Crumbling Wall From RLBW

Crumbling Wall From RLBW



Today, I got my internet back. I’ve fasted from I-net for several days now waiting for the Cable Guy to come and hook me up. I went into shock last Sunday night when I finally called the 24 hour hotline for help. The sweet young thing assigned to solve my problem checked out their end and learned it was solid. Her reply to me was “we have to send a technician to fix the problem the first appointment opportunity is Wednesday.”


Crash, as I dropped to the floor. “You mean I won’t have a fix until Wednesday?”

“I’m sorry sir, but that is the best we can do.”

Let me go back to the beginning. When Peg and I arrived home all of our TV’s were pixilated. We didn’t get clear high-resolution pictures we got pixels of enormous proportions. I solved the problem by killing the power to each TV that had a cable box on it. It is the same as re-booting a computer. After the TV’s I began reading my e-mails and my PC acted funny. After suffering with it for a while I decided to reset the machine. First, I shut the PC down. That didn’t work, so I shut down the PC and then the modem. That didn’t work so I shut down the PC, the modem, and the router. After starting everything back up the I-net was gone. Run diagnostics and get it fixed I told myself. After three hours of messing with the process I yielded to the hotline.

I had the yellow wire in the yellow socket and the white wire in the orange socket.

I had the yellow wire in the yellow socket and the white wire in the orange socket. It made sense to me.

Today, Larry the Cable Guy dropped by. He looked at the modem and everything was green. He looked at the router, picked it up and unplugged the wires. A few seconds later he re-plugged the wires and within ten seconds the I-net was back and running. “Wait a minute, what did you do?”

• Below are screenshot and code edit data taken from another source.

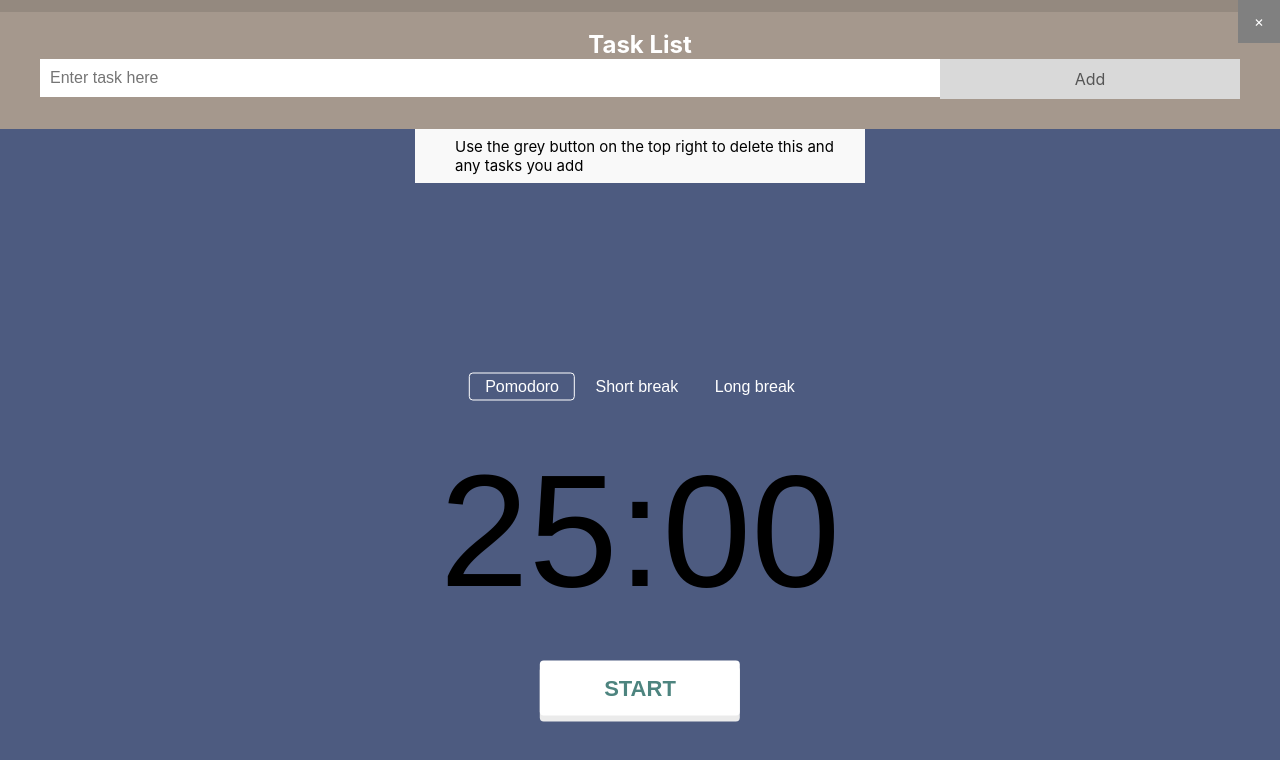
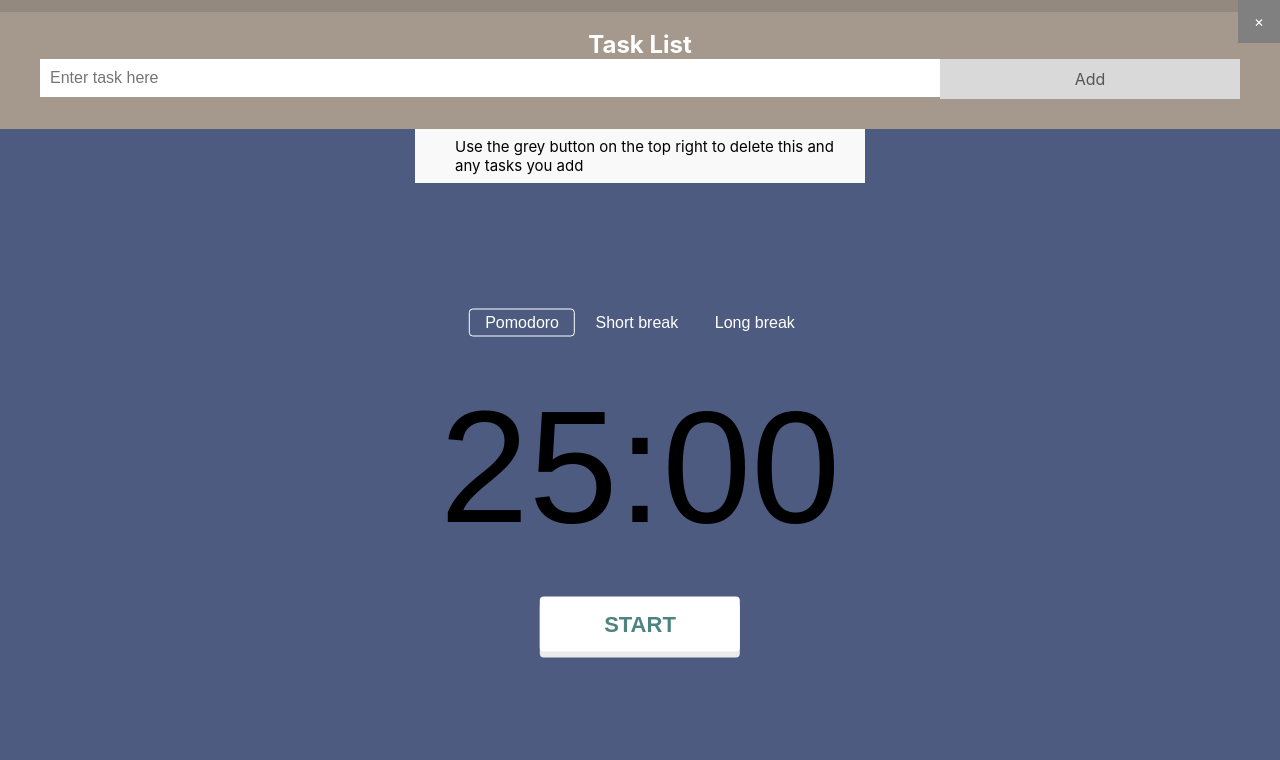
Before and after one commit to The-Riz5-Iz6-Wiz4/TheWorld-ClockWork, a website: page index.html in a window 1280 px wide. Drawn offline with Linux system fonts and the light colour scheme.

Commit message:
Update styles.css

```diff
--- a/styles.css
+++ b/styles.css
@@ -1,13 +1,3 @@
-/* ==========================================================================
-   #POMODORO APP STYLES
-   ========================================================================== */
-
-/**
- *
- * Inheriting box sizing slightly better best-practice
- * https://css-tricks.com/inheriting-box-sizing-probably-slightly-better-best-practice/
- *
- */
 
 html {
   box-sizing: border-box;
@@ -50,7 +40,7 @@
 
 .timer {
   position: absolute;
-  top: 68%;
+  top: 60%;
   left: 50%;
   transform: translate(-50%, -50%);
   padding: 20px;
```
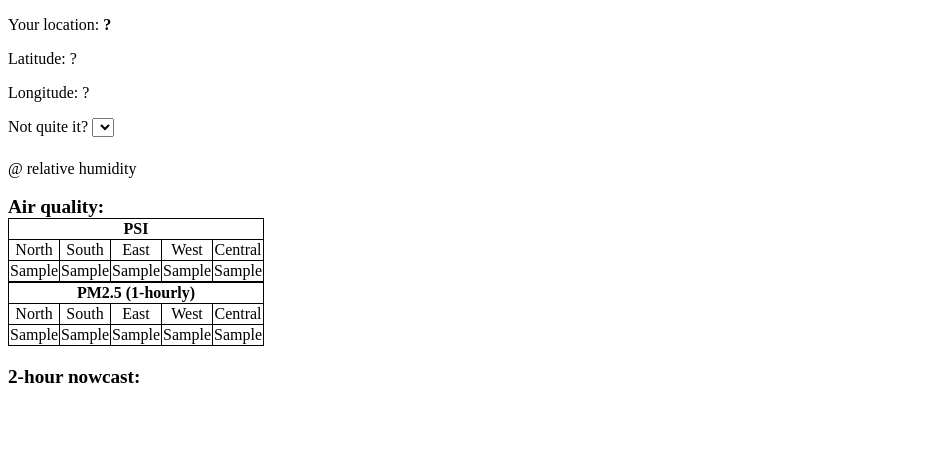
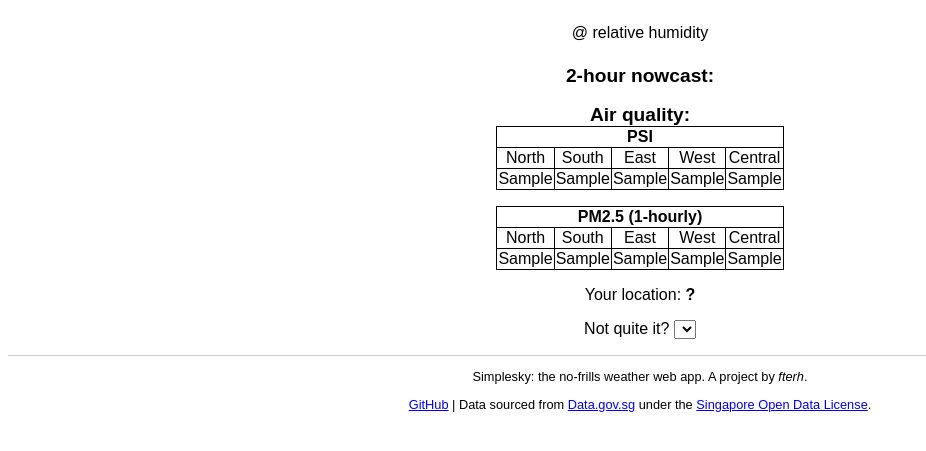
Before and after one commit to fterh/simplesky, a Django app: template simpleskyapp/templates/index.html in a window 1280 px wide. Shown: the top 451 px of the page, without its empty margins (0-926 px from the left). Run offline with Django 3.2, Linux system fonts and the light colour scheme; the template is opened without the code that fills it: most values are stand-ins (such as "Sample title", 1, 10 or a date in 2020); lists and menus that the app fills with data are empty; some libraries are stand-ins or nearby versions.

Commit message:
10-10
MVP ready for initial deployment

```diff
--- a/simpleskyapp/static/style.css
+++ b/simpleskyapp/static/style.css
@@ -1,3 +1,9 @@
+html {
+    text-align: center;
+    font-size: 16px;
+    font-family: arial, sans-serif;
+}
+
 .data-output {
     font-size: 150%;
     font-weight: bold;
@@ -16,4 +22,10 @@
     text-align: center;
     border: 1px solid black;
     border-collapse: collapse;
+    margin: auto;
 }
+
+#footer {
+    font-size: 0.8rem;
+    border-top: 1px solid #ccc;
+}
--- a/simpleskyapp/templates/base.html
+++ b/simpleskyapp/templates/base.html
@@ -20,6 +20,19 @@
 
 <body>
     {% block content %}{% endblock content %}
-    {% block footer %}{% endblock footer %}
+    <div id="footer">
+        <p>
+            Simplesky: the no-frills weather web app. A project by <em>fterh</em>.
+        </p>
+        <p>
+            <a href="https://github.com/fterh/simplesky">GitHub</a> |
+            Data sourced from <a href="https://data.gov.sg">Data.gov.sg</a>
+            under the <a href="https://data.gov.sg/open-data-licence">Singapore
+            Open Data License</a>.
+
+        </p>
+            <!-- Acknowledgements, license, open source, attribution to data.gov.sg -->
+        {% block footer %}{% endblock footer %}
+    </div>
 </body>
 </html>
--- a/simpleskyapp/templates/index.html
+++ b/simpleskyapp/templates/index.html
@@ -10,24 +10,16 @@
     <script src="https://cdnjs.cloudflare.com/ajax/libs/jquery/3.2.1/jquery.min.js"></script>
     <script src="{% static "location.js" %}"></script>
 
-    <!-- location -->
-    <p>
-        Your location:
-        <span id="location" class="strong">?</span>
-    </p>
-    <p>Latitude: <span id="latitude">?</span></p>
-    <p>Longitude: <span id="longitude">?</span></p>
-    <p>
-        Not quite it?
-        <select id="select_2h">
-            {% autoescape off %}{{ loc_list }}{% endautoescape %}
-        </select>
-    </p>
-
     <!-- temperature -->
     <p>
         <span id="temp" class="data-output"></span> @
         <span id="rh" class="data-output"></span> relative humidity
+    </p>
+
+    <!-- nowcast -->
+    <p>
+        <h2 class="inline">2-hour nowcast:</h2>
+        <span id="nowcast" class="data-output"></span>
     </p>
 
     <!-- air quality -->
@@ -50,7 +42,9 @@
                 <td>{{ psi_central }}</td>
             </tr>
         </table>
+    </p>
 
+    <p>
         <table id="pm25">
             <th colspan="5">PM2.5 (1-hourly)</th>
             <tr>
@@ -71,14 +65,23 @@
         <span id="pm25" class="data-output"></span>
     </p>
 
-    <!-- nowcast -->
+    <!-- location -->
     <p>
-        <h2 class="inline">2-hour nowcast:</h2>
-        <span id="nowcast" class="data-output"></span>
+        Your location:
+        <span id="location" class="strong">?</span>
+    </p>
+    <p style="display: none;">
+        Lat: <span id="latitude">?</span>
+        Long: <span id="longitude">?</span>
+    </p>
+    <p>
+        Not quite it?
+        <select id="select_2h">
+            {% autoescape off %}{{ loc_list }}{% endautoescape %}
+        </select>
     </p>
 
 {% endblock content %}
 
 {% block footer %}
-<!-- Acknowledgements, license, open source, attribution to data.gov.sg -->
 {% endblock footer %}
```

“The wires were crossed and I put them back into the correct sockets.”

“Oh sheet, I had done the same thing when I was resetting and I crossed them when I plugged them back in.”

“Is there anything else I can do for you sir?”

“Yes, do not breathe a word about this matter to anyone.”

Cable Guy left within fifteen minutes after assuring himself that our TV’s were working.

I remembered a story from college. The professor who told it was an old guy like me now. His commission was to teach a class full of Mechanical Engineers something about electric motors. The story was about when he was young and got a call to consult on a large electric motor that the owner could not get started. He arrived, looked at the motor and asked the owner to get him a hammer. While he went to get the hammer, the Teacher switched two wires. The man comes back and hands him the hammer. The teacher hits the motor with the hammer and says, “Now try it.” The owner pushes the start button and the motor starts right up. A week later the owner gets a bill for a thousand dollars. In shock over the cost, the owner calls the teacher and asks him to itemize the bill so he can understand the charges. The teacher sends him the itemized bill: 1. Service call to check the motor and hit it with a hammer $300. 2. Knowing where to hit it $700.

Today, the cable guy had the knowledge and I didn’t.